In addition to the promise from the Government that adult education will secure adequate funding in future, can the promise be put into statutory form so that there is an absolute obligation in law for the local education authorities to provide funding and provision for adult education? That would surely be easily obtained and it would still many doubts about adult education—doubts that spread right across the country—if he would change "may" into "shall".

If the Minister cannot do that, I should like to know why. Can he tell us whether he is able to state on behalf of the Government that they have an absolute pledge to the continuation of funding and provision for adult education throughout the country?

Baroness Seear

Perhaps I had better say that I did not thank the Minister for the letter he sent to me which was referred to by the noble Lord, Lord Hatch, because I have not received it.

Baroness David

I have been luckier: I did. I think it was meant to be a copy of the one sent to the noble Baroness—not hers.

My name is on the amendment and I believe that the adult education world needs reassurance. The White Paper scared everyone stiff. The recantation after the outcry which came on 24th September did not wholly reassure people, but if the Minister could accept the amendment, it would give reassurance. I hope that he will accept it.

Lord Belstead

First, I must apologise to the noble Baroness, Lady Seear, if she did not receive the letter dated 28th November. It began: I promised to write to you, in response to Lord Hatch's intervention at the very end of last Thursday's debate"— which was the Second Reading debate— about Clause 11 of the Bill". I then go over some of the reasons why I believe that there is a statutory duty, as the noble Baroness said just now. That is on page 2 of my letter, but I shall ensure that a further copy of the letter is in the noble Baroness's hands.

Baroness Seear

Perhaps it is hidden under some papers.

Lord Belstead

I apologise. There is a long paragraph which has been copied to the noble Lord which sets out the reason why even though "may" is there as well as "shall", it is a statutory duty as regards adult education. I shall quote from the letter which states Taken together, these provisions impose on LEAs a statutory duty to secure an adequate supply of those kinds of further education for adults not listed in Schedule 2, including most of what has traditionally been known as 'adult education'. They may provide the Schedule 2 kinds of education for adults also as they may wish". Hence it is—I would add this in parenthesis as it were—that the use of the word "may" occurs. I hope that that disposes of the statutory duty point.

Lord Hatch of Lusby

If that is the explanation, what is the reason for refusing to change "may" into "shall"? As the noble Baroness, Lady Seear, has pointed out, adult education frequently comes at the bottom of the pile. If this is a statutory duty, and if the Minister says it is already written in as a statutory duty, why can he not simply change "may" to "shall"?

Lord Belstead

As I have said, there is in addition the provision that the kinds of education for adults in Schedule 2 may also be provided by local education authorities. However, that has nothing to do with the statutory duty. Perhaps the noble Lord would care to glance back at the letter again as it sets the matter out clearly.
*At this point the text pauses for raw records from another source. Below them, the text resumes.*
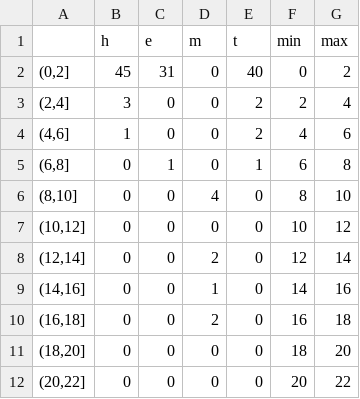
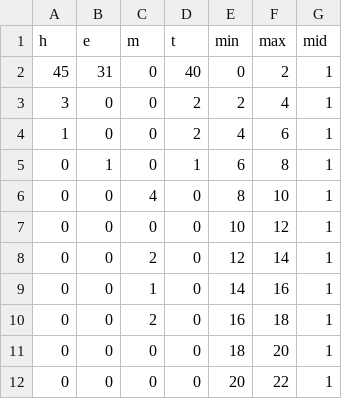
Before and after one commit to gre-suchan/z0-precisionmeasurement, a CSV file: plot_data/part1/hists/tec.ratio.csv, drawn as a sheet; only a part is shown; removed rows and columns are numbered as before the commit, all else as after; the diff names each change by its address in the sheet, - before the commit and + after, or states it on an @@ line.

```diff
--- a/plot_data/part1/hists/tec.ratio.csv
+++ b/plot_data/part1/hists/tec.ratio.csv
-column A, rows 2-12: (0,2] | (2,4] | (4,6] | (6,8] | (8,10] | (10,12] | (12,14] | (14,16] | (16,18] | (18,20] | (20,22]
+column G (mid), rows 2-12: all 1
```
Also changed, not shown: plot_data/part1/hists/ecal.csv, plot_data/part1/hists/n.charged.csv, 1 other file.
It is late and all I want to say is that earlier today, and yesterday too, my noble friend Lord Jenkin, in speaking to amendments of the noble Earl, Lord Russell, made the point clearly on two occasions that if we want information no one needs to look further than what Parliament can require. There is a whole system of parliamentary Select Committees and there is a formidable parliamentary finance Select Committee. Parliament is able every year to judge for itself the adequacy of financial provisions made by the Government as there is a presentation of draft estimates to Parliament which are subject to parliamentary scrutiny.
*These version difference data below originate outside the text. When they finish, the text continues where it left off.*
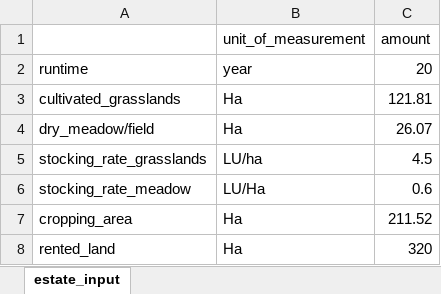
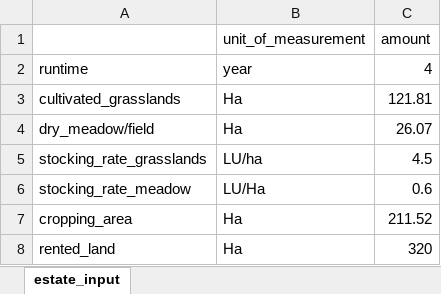
Before and after one commit to Siebr/Farm-Squire, an Excel workbook: estate_input.xlsx, sheet estate_input, drawn as a sheet; only a part is shown; values as stored, in another font and other column widths than the file's, no borders; the diff names each change by its address in the sheet, - before the commit and + after, or states it on an @@ line.

```diff
--- a/estate_input.xlsx (sheet estate_input)
+++ b/estate_input.xlsx (sheet estate_input)
-C2 (amount): 20
+C2 (amount): 4
```
Also changed, not shown: plant_input_1_cut.xlsx, squire_results.xlsx, 2 other files.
It is perfectly true that we do not have a provision for an annual report in the Bill, but what we have instead—we have been over this ground before so I shall dispose of it in a sentence—under Clause 8 is the provision that information shall be passed from the funding councils to the Secretary of State. It is not stated that that should be in published form and obviously the Secretary of State could under certain circumstances ask for the information to be conveyed in a confidential form if he felt that was necessary. On those general grounds I must resist this amendment.

Baroness Seear

I am sorry the Minister did not feel able to say that, as he was giving consideration to the amendment of the right reverend Prelate, he would consider this one at the same time. I do not think what is being asked for is quite the same as what was being asked for by my noble friend Lord Russell. Amendment No. 133 states: The Secretary of State shall lay before Parliament in respect of each financial year … a statement that adequate financial resources are available".

The amendment does not concern a final report. The amendment seeks to ascertain in advance that adequate finance is available. That is how I understand the amendment. I hope that the noble Lord will reconsider this matter. It is late and I do not in the least wish to continue arguing it. I hope that when the noble Lord considers the amendment of the right reverend Prelate, he will reconsider this amendment to see whether any modification of it could be included in the final version of the Bill.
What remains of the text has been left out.